■ **EXERCISE DESCRIPTION**
In your reply, repeat the full listing exactly and leave each picture out.

=======

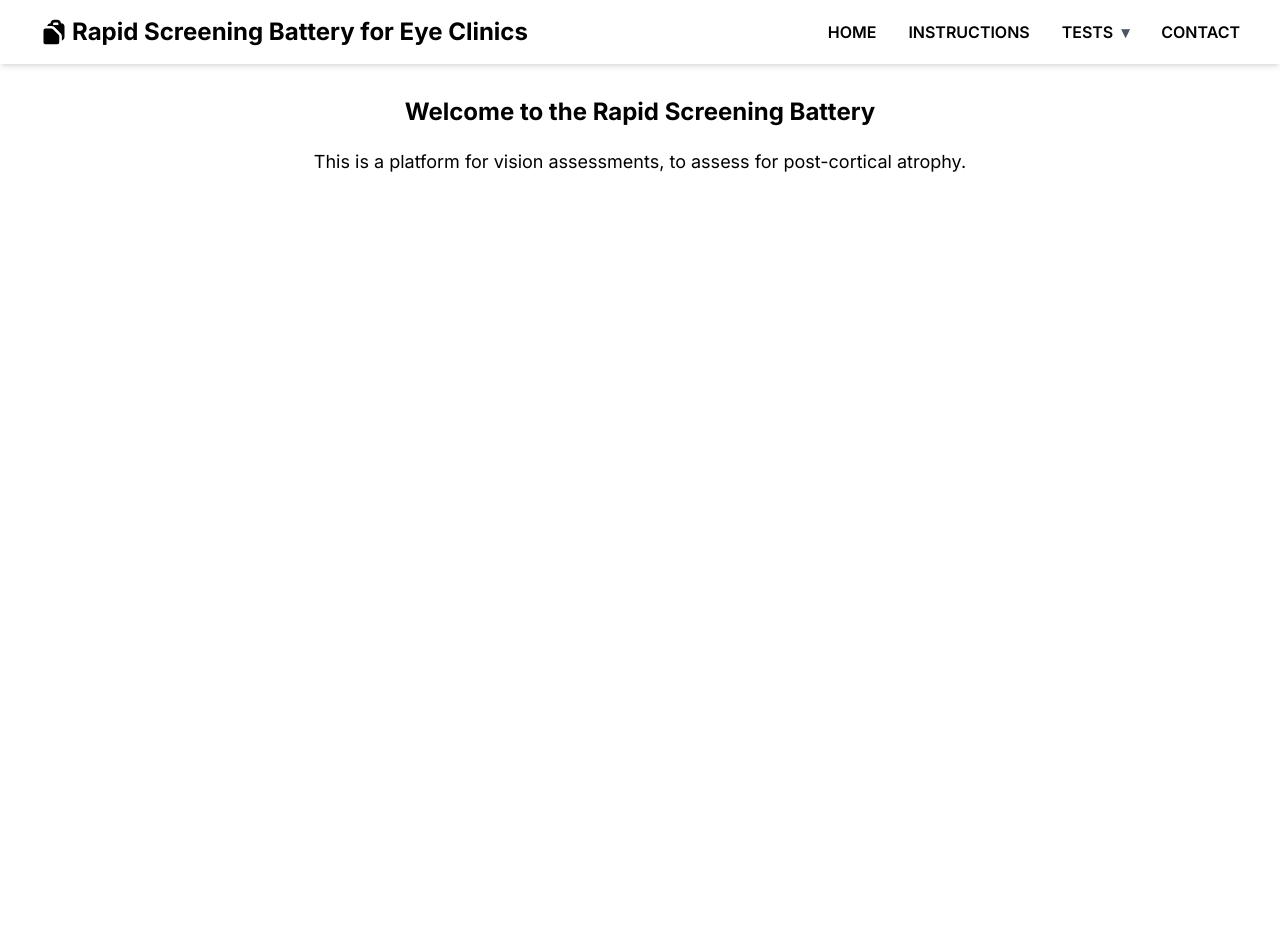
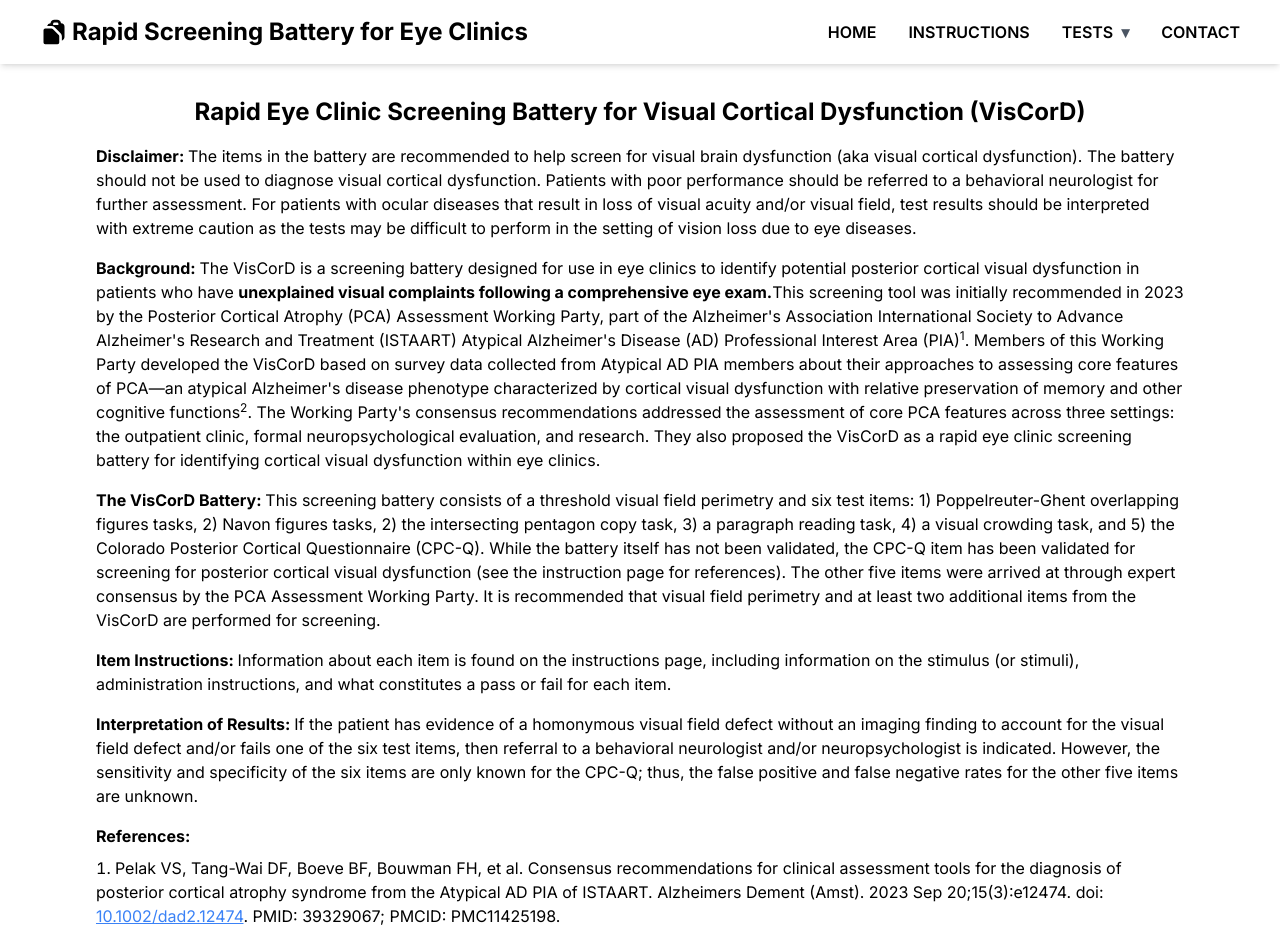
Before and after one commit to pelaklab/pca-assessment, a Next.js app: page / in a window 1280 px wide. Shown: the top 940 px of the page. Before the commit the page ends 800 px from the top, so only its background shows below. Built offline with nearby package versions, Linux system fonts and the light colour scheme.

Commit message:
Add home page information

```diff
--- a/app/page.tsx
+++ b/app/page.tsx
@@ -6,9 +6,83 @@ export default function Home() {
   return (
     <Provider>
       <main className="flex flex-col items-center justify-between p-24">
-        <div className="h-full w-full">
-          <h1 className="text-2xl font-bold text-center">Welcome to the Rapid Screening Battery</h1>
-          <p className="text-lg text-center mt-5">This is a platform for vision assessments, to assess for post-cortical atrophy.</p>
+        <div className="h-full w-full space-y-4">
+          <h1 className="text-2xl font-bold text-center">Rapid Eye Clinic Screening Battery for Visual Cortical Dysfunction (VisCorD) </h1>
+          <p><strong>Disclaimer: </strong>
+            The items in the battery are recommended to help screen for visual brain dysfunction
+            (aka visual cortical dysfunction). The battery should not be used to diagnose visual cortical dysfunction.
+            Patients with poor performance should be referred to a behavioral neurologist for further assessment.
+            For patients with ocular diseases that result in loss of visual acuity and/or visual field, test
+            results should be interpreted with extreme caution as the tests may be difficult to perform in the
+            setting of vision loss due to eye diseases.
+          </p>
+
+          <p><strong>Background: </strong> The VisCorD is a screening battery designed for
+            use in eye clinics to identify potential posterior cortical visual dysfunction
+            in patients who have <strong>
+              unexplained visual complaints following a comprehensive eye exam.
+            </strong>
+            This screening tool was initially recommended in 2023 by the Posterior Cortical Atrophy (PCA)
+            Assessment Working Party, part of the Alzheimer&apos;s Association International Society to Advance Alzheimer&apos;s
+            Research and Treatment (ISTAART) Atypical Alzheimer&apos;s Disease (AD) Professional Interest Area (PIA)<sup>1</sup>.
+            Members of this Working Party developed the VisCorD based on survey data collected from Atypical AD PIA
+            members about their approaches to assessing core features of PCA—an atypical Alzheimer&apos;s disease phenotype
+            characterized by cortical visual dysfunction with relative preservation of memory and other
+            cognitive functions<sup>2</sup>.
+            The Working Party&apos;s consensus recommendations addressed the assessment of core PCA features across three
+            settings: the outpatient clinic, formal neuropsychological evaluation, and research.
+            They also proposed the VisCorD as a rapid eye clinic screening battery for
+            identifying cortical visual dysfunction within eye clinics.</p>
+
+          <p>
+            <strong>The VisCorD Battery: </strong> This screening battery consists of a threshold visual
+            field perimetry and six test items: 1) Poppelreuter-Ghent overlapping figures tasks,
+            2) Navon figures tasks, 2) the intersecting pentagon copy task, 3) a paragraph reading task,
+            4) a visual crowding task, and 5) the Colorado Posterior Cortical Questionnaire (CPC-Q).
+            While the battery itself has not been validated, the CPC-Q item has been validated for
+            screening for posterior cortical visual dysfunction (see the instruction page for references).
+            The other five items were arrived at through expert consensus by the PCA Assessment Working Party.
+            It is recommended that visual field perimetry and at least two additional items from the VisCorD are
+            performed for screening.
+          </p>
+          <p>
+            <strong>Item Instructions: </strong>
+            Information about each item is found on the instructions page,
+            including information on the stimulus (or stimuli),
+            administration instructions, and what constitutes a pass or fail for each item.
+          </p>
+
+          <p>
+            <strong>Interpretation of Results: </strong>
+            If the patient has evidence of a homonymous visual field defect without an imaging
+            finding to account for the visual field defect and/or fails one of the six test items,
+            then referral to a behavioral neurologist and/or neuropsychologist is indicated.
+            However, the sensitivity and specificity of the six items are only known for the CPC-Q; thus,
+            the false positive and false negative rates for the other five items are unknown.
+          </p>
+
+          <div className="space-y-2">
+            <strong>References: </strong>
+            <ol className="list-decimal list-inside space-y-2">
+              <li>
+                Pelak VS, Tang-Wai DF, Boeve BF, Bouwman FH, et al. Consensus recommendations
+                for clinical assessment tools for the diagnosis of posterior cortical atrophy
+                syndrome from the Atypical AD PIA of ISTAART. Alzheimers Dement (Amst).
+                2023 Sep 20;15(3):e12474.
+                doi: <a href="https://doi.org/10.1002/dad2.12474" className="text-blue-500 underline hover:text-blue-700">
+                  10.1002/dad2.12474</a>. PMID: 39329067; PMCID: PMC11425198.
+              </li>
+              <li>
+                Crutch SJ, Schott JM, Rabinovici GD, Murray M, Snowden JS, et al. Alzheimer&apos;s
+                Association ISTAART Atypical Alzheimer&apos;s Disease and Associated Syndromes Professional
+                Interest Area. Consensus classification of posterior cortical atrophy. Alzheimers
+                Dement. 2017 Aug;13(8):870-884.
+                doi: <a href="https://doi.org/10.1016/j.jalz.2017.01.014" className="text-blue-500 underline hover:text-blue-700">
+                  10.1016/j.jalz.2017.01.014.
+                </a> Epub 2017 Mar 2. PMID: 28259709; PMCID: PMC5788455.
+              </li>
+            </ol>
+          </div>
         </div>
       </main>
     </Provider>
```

=======

■ **TASK OUTPUT**
Before and after one commit to pelaklab/pca-assessment, a Next.js app: page / in a window 1280 px wide. Shown: the top 940 px of the page. Before the commit the page ends 800 px from the top, so only its background shows below. Built offline with nearby package versions, Linux system fonts and the light colour scheme.

Commit message:
Add home page information

```diff
--- a/app/page.tsx
+++ b/app/page.tsx
@@ -6,9 +6,83 @@ export default function Home() {
   return (
     <Provider>
       <main className="flex flex-col items-center justify-between p-24">
-        <div className="h-full w-full">
-          <h1 className="text-2xl font-bold text-center">Welcome to the Rapid Screening Battery</h1>
-          <p className="text-lg text-center mt-5">This is a platform for vision assessments, to assess for post-cortical atrophy.</p>
+        <div className="h-full w-full space-y-4">
+          <h1 className="text-2xl font-bold text-center">Rapid Eye Clinic Screening Battery for Visual Cortical Dysfunction (VisCorD) </h1>
+          <p><strong>Disclaimer: </strong>
+            The items in the battery are recommended to help screen for visual brain dysfunction
+            (aka visual cortical dysfunction). The battery should not be used to diagnose visual cortical dysfunction.
+            Patients with poor performance should be referred to a behavioral neurologist for further assessment.
+            For patients with ocular diseases that result in loss of visual acuity and/or visual field, test
+            results should be interpreted with extreme caution as the tests may be difficult to perform in the
+            setting of vision loss due to eye diseases.
+          </p>
+
+          <p><strong>Background: </strong> The VisCorD is a screening battery designed for
+            use in eye clinics to identify potential posterior cortical visual dysfunction
+            in patients who have <strong>
+              unexplained visual complaints following a comprehensive eye exam.
+            </strong>
+            This screening tool was initially recommended in 2023 by the Posterior Cortical Atrophy (PCA)
+            Assessment Working Party, part of the Alzheimer&apos;s Association International Society to Advance Alzheimer&apos;s
+            Research and Treatment (ISTAART) Atypical Alzheimer&apos;s Disease (AD) Professional Interest Area (PIA)<sup>1</sup>.
+            Members of this Working Party developed the VisCorD based on survey data collected from Atypical AD PIA
+            members about their approaches to assessing core features of PCA—an atypical Alzheimer&apos;s disease phenotype
+            characterized by cortical visual dysfunction with relative preservation of memory and other
+            cognitive functions<sup>2</sup>.
+            The Working Party&apos;s consensus recommendations addressed the assessment of core PCA features across three
+            settings: the outpatient clinic, formal neuropsychological evaluation, and research.
+            They also proposed the VisCorD as a rapid eye clinic screening battery for
+            identifying cortical visual dysfunction within eye clinics.</p>
+
+          <p>
+            <strong>The VisCorD Battery: </strong> This screening battery consists of a threshold visual
+            field perimetry and six test items: 1) Poppelreuter-Ghent overlapping figures tasks,
+            2) Navon figures tasks, 2) the intersecting pentagon copy task, 3) a paragraph reading task,
+            4) a visual crowding task, and 5) the Colorado Posterior Cortical Questionnaire (CPC-Q).
+            While the battery itself has not been validated, the CPC-Q item has been validated for
+            screening for posterior cortical visual dysfunction (see the instruction page for references).
+            The other five items were arrived at through expert consensus by the PCA Assessment Working Party.
+            It is recommended that visual field perimetry and at least two additional items from the VisCorD are
+            performed for screening.
+          </p>
+          <p>
+            <strong>Item Instructions: </strong>
+            Information about each item is found on the instructions page,
+            including information on the stimulus (or stimuli),
+            administration instructions, and what constitutes a pass or fail for each item.
+          </p>
+
+          <p>
+            <strong>Interpretation of Results: </strong>
+            If the patient has evidence of a homonymous visual field defect without an imaging
+            finding to account for the visual field defect and/or fails one of the six test items,
+            then referral to a behavioral neurologist and/or neuropsychologist is indicated.
+            However, the sensitivity and specificity of the six items are only known for the CPC-Q; thus,
+            the false positive and false negative rates for the other five items are unknown.
+          </p>
+
+          <div className="space-y-2">
+            <strong>References: </strong>
+            <ol className="list-decimal list-inside space-y-2">
+              <li>
+                Pelak VS, Tang-Wai DF, Boeve BF, Bouwman FH, et al. Consensus recommendations
+                for clinical assessment tools for the diagnosis of posterior cortical atrophy
+                syndrome from the Atypical AD PIA of ISTAART. Alzheimers Dement (Amst).
+                2023 Sep 20;15(3):e12474.
+                doi: <a href="https://doi.org/10.1002/dad2.12474" className="text-blue-500 underline hover:text-blue-700">
+                  10.1002/dad2.12474</a>. PMID: 39329067; PMCID: PMC11425198.
+              </li>
+              <li>
+                Crutch SJ, Schott JM, Rabinovici GD, Murray M, Snowden JS, et al. Alzheimer&apos;s
+                Association ISTAART Atypical Alzheimer&apos;s Disease and Associated Syndromes Professional
+                Interest Area. Consensus classification of posterior cortical atrophy. Alzheimers
+                Dement. 2017 Aug;13(8):870-884.
+                doi: <a href="https://doi.org/10.1016/j.jalz.2017.01.014" className="text-blue-500 underline hover:text-blue-700">
+                  10.1016/j.jalz.2017.01.014.
+                </a> Epub 2017 Mar 2. PMID: 28259709; PMCID: PMC5788455.
+              </li>
+            </ol>
+          </div>
         </div>
       </main>
     </Provider>
```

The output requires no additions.